**ACTION ITEM:**
Provide only the number of lines in the records below that include "NormNode".

**RECORDS PROVIDED:**
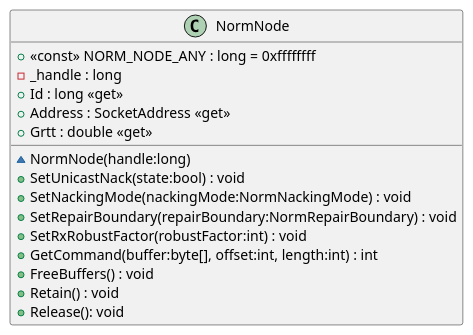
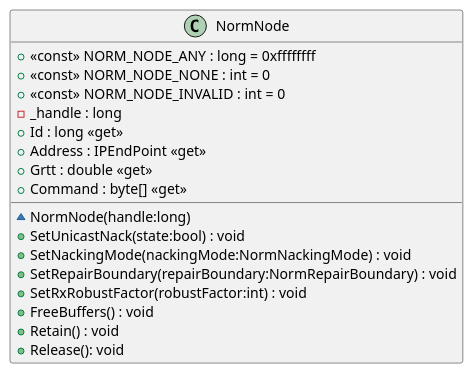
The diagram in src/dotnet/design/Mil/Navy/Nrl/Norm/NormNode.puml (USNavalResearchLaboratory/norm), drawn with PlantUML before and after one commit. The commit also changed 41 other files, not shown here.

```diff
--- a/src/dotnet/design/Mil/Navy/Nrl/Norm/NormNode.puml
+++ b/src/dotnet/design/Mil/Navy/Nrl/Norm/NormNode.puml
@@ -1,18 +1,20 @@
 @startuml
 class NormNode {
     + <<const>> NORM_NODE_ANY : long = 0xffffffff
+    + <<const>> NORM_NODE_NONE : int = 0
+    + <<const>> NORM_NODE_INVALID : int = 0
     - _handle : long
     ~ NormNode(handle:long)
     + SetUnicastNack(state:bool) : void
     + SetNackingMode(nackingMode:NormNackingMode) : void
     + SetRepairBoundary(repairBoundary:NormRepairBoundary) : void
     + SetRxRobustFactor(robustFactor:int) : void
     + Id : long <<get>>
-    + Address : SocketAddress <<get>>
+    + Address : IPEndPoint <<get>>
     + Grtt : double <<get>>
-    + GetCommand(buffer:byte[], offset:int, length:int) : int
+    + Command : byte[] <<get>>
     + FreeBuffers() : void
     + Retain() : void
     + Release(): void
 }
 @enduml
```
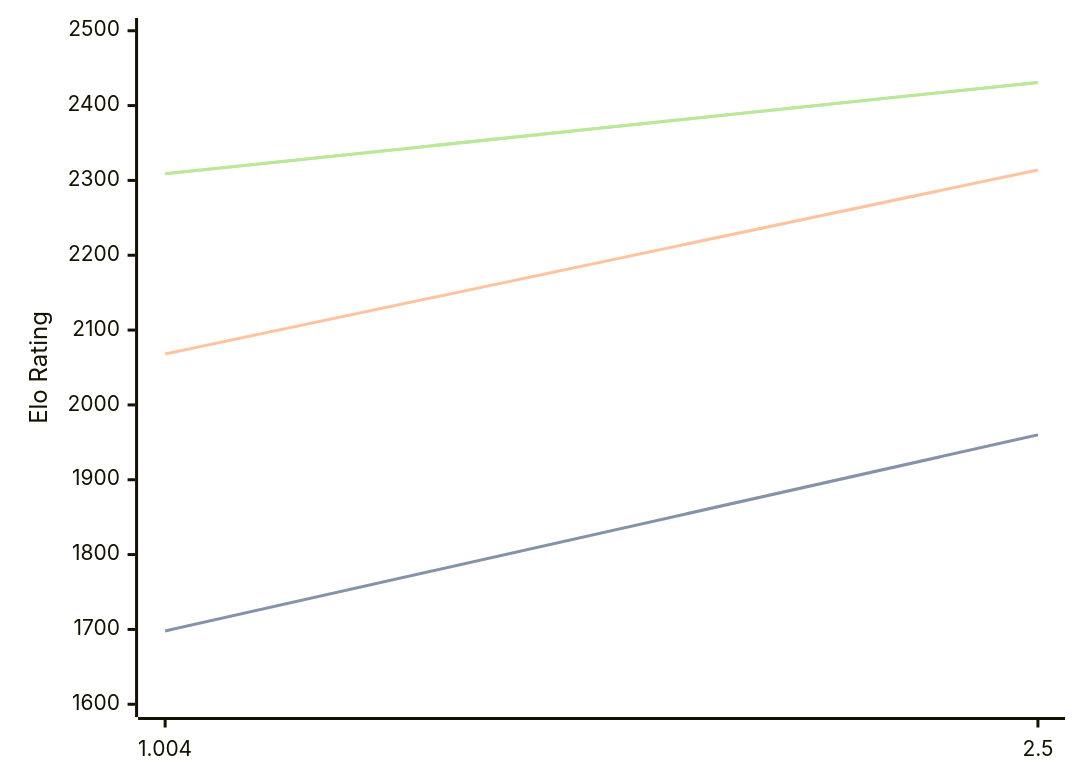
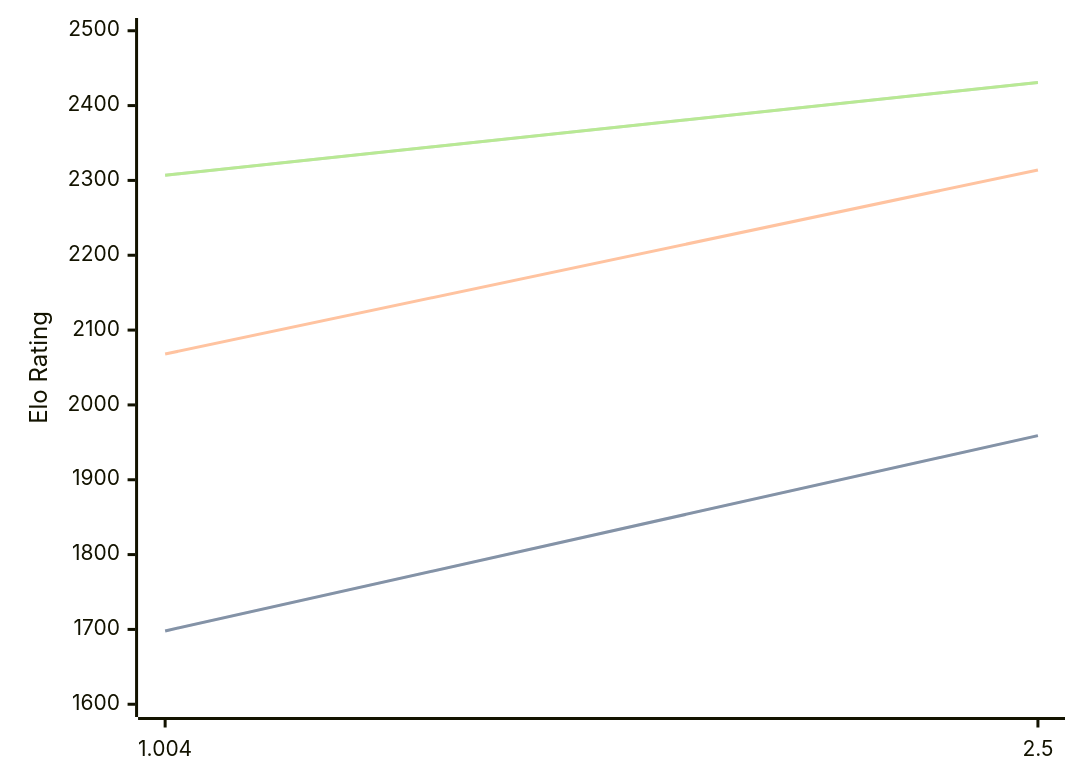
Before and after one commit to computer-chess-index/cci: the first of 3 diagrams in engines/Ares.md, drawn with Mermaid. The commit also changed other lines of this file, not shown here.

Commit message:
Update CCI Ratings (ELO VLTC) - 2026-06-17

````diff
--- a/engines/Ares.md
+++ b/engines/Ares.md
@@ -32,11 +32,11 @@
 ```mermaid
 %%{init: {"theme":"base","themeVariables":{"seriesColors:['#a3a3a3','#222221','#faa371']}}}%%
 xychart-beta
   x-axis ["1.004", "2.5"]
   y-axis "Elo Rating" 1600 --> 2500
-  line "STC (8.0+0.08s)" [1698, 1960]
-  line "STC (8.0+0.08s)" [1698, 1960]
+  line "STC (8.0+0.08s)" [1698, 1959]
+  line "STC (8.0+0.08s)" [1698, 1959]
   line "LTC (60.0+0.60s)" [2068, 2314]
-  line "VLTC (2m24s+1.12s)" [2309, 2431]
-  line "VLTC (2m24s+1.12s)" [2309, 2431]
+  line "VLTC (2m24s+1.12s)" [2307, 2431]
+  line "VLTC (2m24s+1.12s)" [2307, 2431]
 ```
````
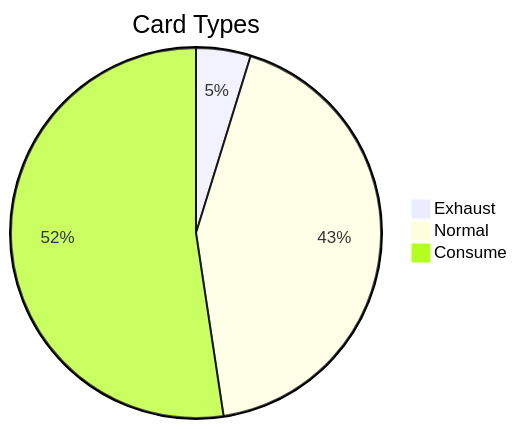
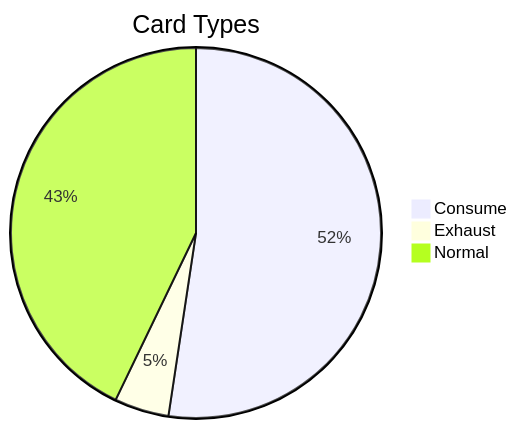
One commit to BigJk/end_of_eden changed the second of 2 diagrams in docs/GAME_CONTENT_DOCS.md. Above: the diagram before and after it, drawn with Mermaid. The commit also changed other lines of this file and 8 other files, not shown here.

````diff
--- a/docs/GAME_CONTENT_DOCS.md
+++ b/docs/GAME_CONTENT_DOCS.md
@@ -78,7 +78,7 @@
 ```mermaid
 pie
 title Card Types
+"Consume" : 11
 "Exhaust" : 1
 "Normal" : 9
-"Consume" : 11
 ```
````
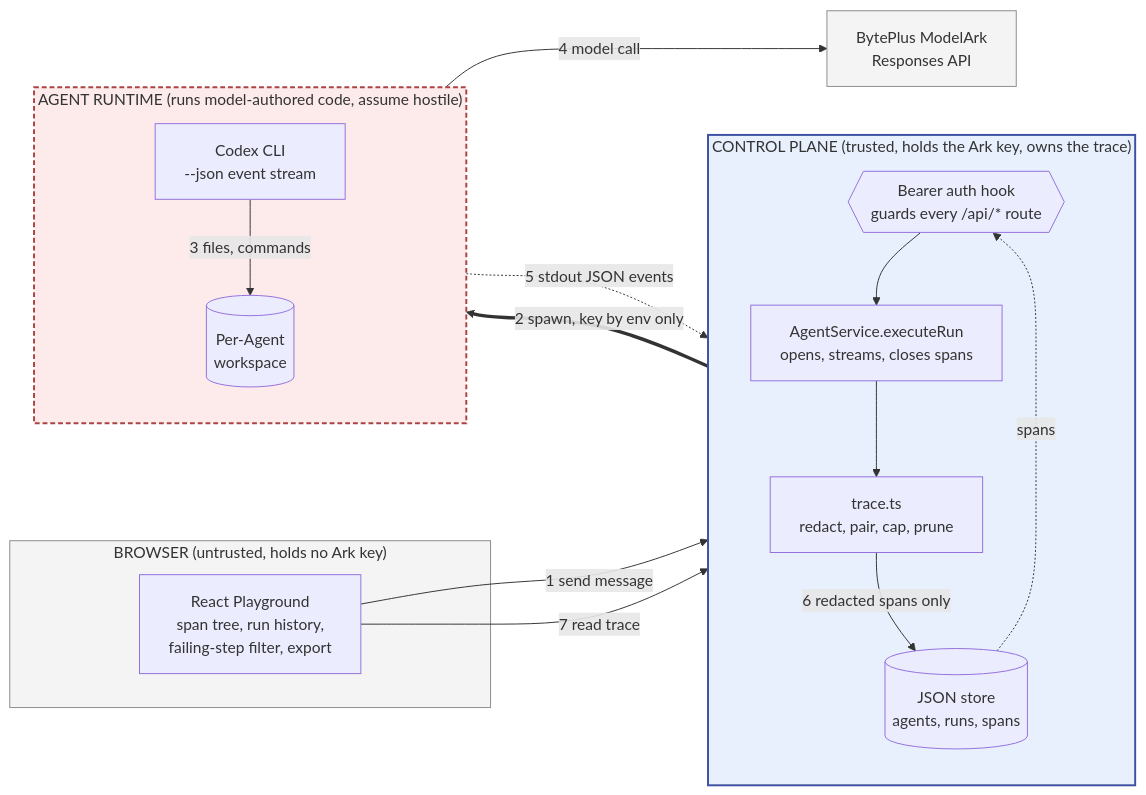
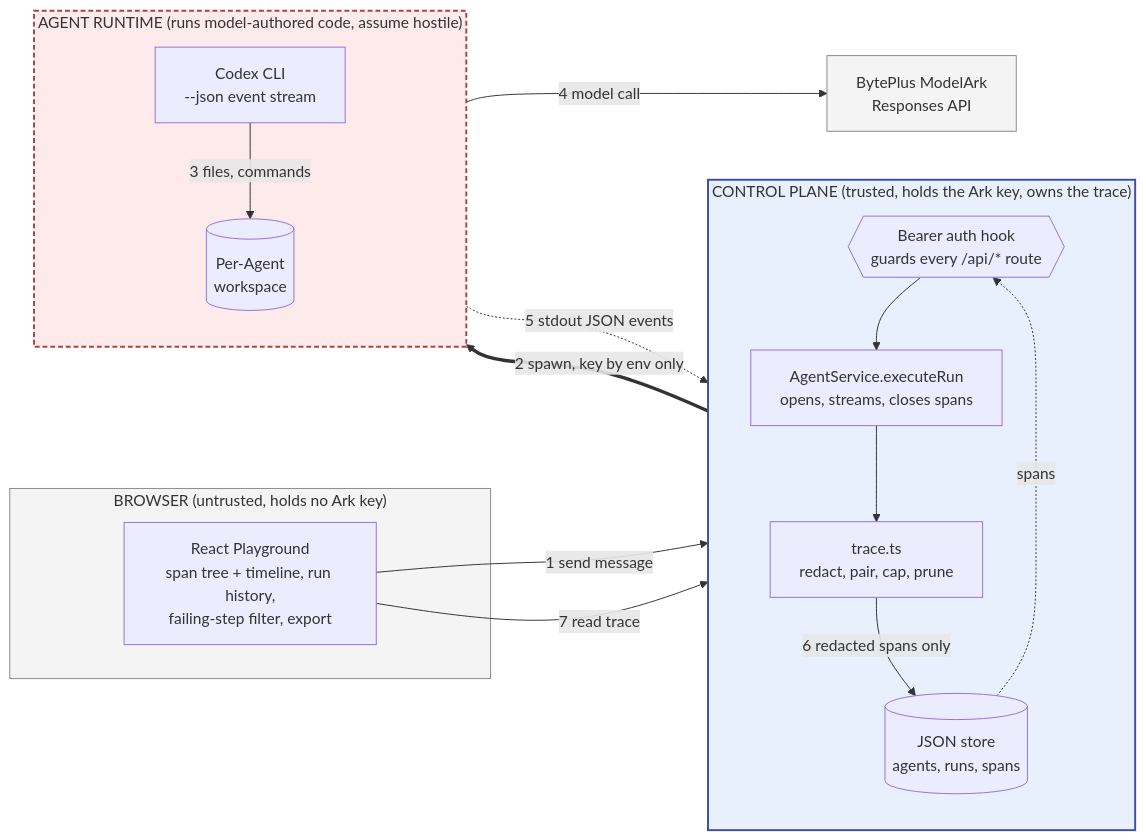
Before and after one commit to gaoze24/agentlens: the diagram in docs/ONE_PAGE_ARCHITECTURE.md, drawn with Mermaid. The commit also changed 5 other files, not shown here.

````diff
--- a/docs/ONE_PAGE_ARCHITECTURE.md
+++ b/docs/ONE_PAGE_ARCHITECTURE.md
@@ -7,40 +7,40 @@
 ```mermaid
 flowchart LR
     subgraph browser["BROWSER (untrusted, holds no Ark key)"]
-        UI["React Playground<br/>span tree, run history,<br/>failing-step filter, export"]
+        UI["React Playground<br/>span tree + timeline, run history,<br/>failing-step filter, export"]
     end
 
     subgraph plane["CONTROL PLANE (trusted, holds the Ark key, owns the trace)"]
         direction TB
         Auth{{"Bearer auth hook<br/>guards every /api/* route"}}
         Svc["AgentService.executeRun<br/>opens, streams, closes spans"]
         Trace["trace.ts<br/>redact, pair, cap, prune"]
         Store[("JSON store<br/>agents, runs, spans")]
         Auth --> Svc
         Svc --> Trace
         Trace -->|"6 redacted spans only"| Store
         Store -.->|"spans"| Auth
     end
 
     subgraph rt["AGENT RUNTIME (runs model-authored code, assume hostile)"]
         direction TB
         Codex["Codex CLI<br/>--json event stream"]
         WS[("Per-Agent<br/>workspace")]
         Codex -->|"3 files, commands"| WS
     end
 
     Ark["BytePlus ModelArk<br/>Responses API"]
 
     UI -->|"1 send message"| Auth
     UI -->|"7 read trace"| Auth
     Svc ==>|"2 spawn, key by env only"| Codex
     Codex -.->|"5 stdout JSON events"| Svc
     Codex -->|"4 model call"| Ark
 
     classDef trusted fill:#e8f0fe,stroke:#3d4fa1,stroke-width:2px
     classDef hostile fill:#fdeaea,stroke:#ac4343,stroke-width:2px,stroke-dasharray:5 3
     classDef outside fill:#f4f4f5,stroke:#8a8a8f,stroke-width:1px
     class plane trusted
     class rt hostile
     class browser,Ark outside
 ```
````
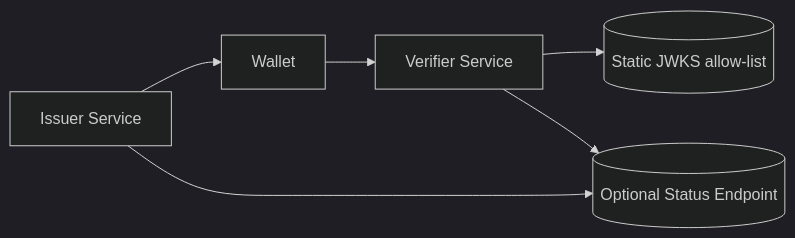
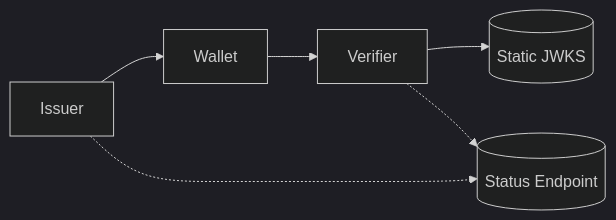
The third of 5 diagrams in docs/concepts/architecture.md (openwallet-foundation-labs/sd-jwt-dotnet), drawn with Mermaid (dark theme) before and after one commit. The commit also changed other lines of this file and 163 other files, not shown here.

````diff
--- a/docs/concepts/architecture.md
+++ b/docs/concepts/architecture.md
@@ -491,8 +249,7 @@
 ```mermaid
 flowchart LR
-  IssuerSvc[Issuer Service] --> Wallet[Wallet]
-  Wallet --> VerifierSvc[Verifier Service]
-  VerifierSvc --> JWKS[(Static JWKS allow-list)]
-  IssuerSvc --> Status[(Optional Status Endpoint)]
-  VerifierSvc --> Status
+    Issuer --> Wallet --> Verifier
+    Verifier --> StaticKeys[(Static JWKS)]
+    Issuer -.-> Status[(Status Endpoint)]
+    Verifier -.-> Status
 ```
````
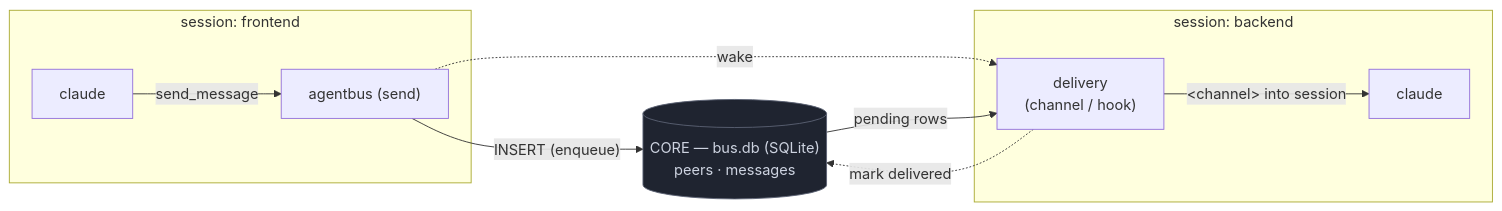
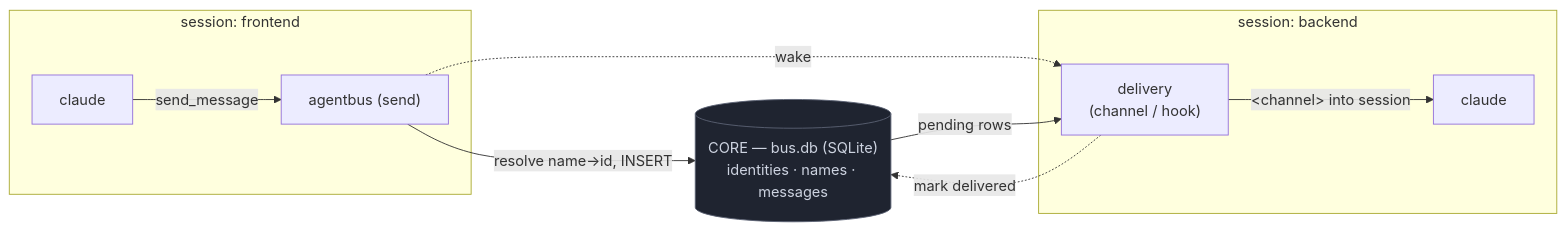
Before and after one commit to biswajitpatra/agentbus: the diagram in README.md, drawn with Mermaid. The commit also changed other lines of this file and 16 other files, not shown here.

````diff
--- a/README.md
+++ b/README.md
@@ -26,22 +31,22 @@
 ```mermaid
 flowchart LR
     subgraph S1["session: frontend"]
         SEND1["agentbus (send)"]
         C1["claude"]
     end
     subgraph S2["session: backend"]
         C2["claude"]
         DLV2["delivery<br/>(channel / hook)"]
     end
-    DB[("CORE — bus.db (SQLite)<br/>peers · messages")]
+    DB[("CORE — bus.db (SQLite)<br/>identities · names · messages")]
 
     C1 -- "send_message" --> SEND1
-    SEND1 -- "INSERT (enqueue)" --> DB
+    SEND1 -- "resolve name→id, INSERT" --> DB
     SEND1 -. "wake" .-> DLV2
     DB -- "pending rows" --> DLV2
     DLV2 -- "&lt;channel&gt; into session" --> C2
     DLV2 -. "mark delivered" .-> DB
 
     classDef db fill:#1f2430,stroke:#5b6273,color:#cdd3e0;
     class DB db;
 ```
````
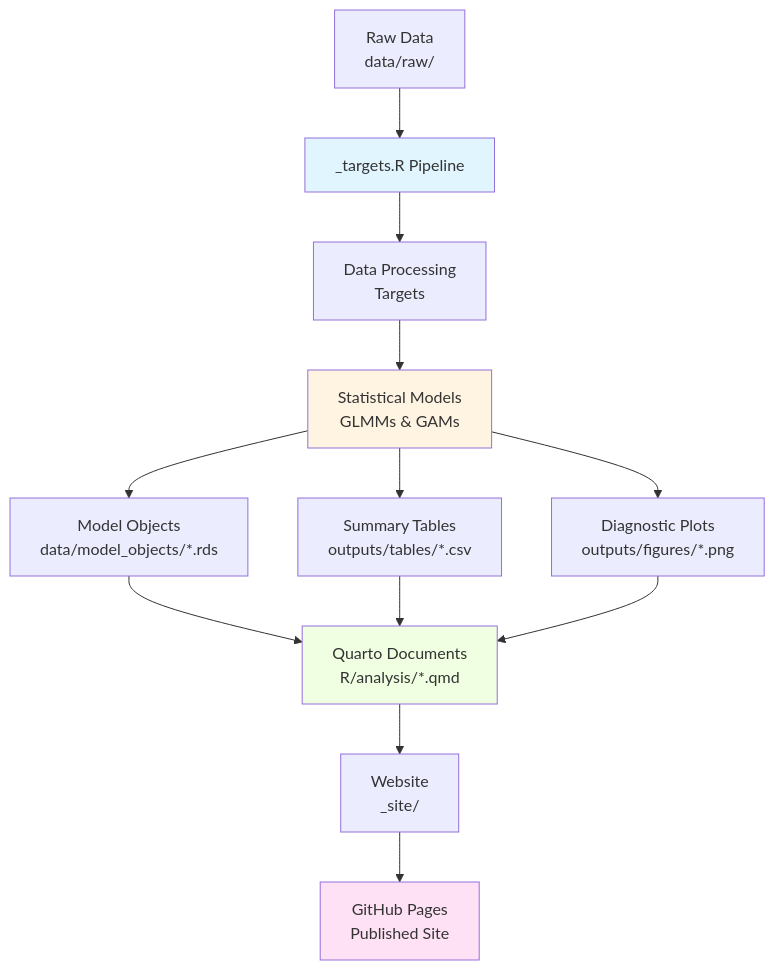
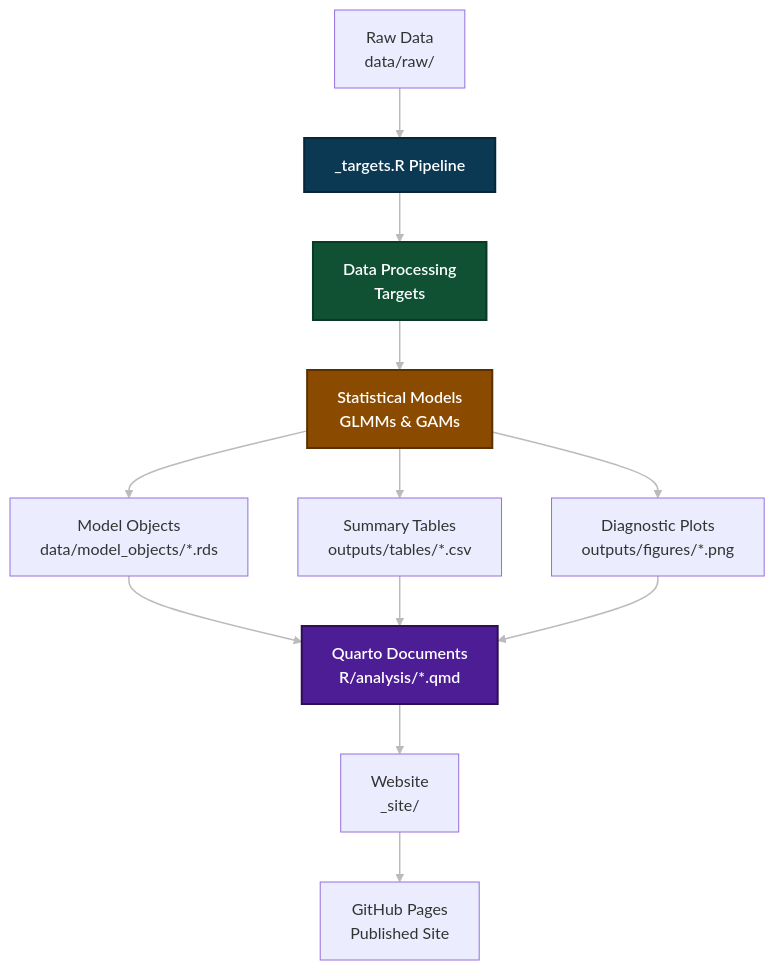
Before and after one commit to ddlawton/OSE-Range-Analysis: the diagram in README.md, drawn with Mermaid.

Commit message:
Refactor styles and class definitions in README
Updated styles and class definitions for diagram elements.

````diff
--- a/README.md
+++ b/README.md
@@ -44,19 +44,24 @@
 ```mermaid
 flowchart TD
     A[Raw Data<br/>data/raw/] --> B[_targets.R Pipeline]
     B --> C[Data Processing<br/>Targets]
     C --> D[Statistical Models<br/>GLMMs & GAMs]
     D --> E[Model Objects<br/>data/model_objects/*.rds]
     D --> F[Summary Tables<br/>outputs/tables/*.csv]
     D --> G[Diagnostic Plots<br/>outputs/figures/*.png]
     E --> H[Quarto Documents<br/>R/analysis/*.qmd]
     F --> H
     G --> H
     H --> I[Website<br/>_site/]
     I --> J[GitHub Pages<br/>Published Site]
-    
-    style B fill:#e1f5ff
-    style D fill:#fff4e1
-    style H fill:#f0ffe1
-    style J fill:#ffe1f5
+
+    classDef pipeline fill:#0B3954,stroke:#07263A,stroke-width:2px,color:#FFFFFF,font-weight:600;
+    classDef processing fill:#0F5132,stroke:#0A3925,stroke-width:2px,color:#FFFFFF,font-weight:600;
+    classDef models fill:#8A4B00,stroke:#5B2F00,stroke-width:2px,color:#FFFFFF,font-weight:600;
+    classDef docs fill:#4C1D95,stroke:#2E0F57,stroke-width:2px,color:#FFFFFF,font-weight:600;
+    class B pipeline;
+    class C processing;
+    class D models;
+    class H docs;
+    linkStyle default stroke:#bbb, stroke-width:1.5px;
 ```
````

**ANSWER SPACE:**
5